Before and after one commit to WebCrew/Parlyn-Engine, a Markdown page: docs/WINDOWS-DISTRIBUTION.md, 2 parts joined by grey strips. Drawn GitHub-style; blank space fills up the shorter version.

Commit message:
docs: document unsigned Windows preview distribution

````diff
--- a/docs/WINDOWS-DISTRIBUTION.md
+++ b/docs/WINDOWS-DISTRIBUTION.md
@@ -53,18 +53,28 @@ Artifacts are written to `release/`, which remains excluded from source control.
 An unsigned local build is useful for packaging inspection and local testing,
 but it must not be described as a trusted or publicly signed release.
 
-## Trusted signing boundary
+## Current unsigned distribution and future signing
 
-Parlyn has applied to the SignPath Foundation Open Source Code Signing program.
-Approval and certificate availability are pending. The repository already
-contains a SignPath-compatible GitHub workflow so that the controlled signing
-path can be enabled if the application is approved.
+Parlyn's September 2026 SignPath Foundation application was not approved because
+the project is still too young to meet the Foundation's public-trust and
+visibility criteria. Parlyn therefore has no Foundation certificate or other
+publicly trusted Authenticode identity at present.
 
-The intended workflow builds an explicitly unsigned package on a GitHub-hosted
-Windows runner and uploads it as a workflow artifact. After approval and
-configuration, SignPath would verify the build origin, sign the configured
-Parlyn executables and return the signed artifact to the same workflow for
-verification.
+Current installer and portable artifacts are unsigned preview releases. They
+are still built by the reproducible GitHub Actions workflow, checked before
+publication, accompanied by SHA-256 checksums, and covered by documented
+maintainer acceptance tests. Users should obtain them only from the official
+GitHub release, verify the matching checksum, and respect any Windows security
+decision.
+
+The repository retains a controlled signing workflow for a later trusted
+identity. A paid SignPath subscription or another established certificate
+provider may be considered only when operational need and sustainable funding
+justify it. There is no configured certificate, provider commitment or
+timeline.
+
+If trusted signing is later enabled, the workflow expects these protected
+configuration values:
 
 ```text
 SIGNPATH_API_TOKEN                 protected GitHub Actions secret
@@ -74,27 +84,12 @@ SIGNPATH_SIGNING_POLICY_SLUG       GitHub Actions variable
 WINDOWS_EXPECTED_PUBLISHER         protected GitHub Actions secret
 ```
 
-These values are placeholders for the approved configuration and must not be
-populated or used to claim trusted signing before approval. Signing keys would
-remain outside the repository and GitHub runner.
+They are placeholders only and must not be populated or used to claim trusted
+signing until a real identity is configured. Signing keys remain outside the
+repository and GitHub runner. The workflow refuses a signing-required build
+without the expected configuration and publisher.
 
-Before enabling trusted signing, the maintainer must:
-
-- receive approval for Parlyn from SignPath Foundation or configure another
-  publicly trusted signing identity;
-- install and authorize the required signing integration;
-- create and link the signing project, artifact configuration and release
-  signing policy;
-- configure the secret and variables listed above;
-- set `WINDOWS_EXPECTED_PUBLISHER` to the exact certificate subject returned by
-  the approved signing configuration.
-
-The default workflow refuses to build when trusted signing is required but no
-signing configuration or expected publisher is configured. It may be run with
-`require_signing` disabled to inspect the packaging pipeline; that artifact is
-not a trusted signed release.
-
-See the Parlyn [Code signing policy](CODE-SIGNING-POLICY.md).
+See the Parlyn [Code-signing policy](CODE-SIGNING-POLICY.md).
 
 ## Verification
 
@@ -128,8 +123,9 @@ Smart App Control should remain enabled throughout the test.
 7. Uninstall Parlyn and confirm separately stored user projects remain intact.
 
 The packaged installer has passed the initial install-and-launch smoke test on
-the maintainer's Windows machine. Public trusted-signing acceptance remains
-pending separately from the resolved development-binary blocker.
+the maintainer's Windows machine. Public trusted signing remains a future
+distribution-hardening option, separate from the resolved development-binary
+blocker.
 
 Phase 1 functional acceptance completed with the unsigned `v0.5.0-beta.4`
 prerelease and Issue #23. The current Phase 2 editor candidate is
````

····················

-- WORK INSTRUCTION --
Within the records above, count the lines that contain "secret" and give only that number.

-- EXERCISE OUTPUT --
3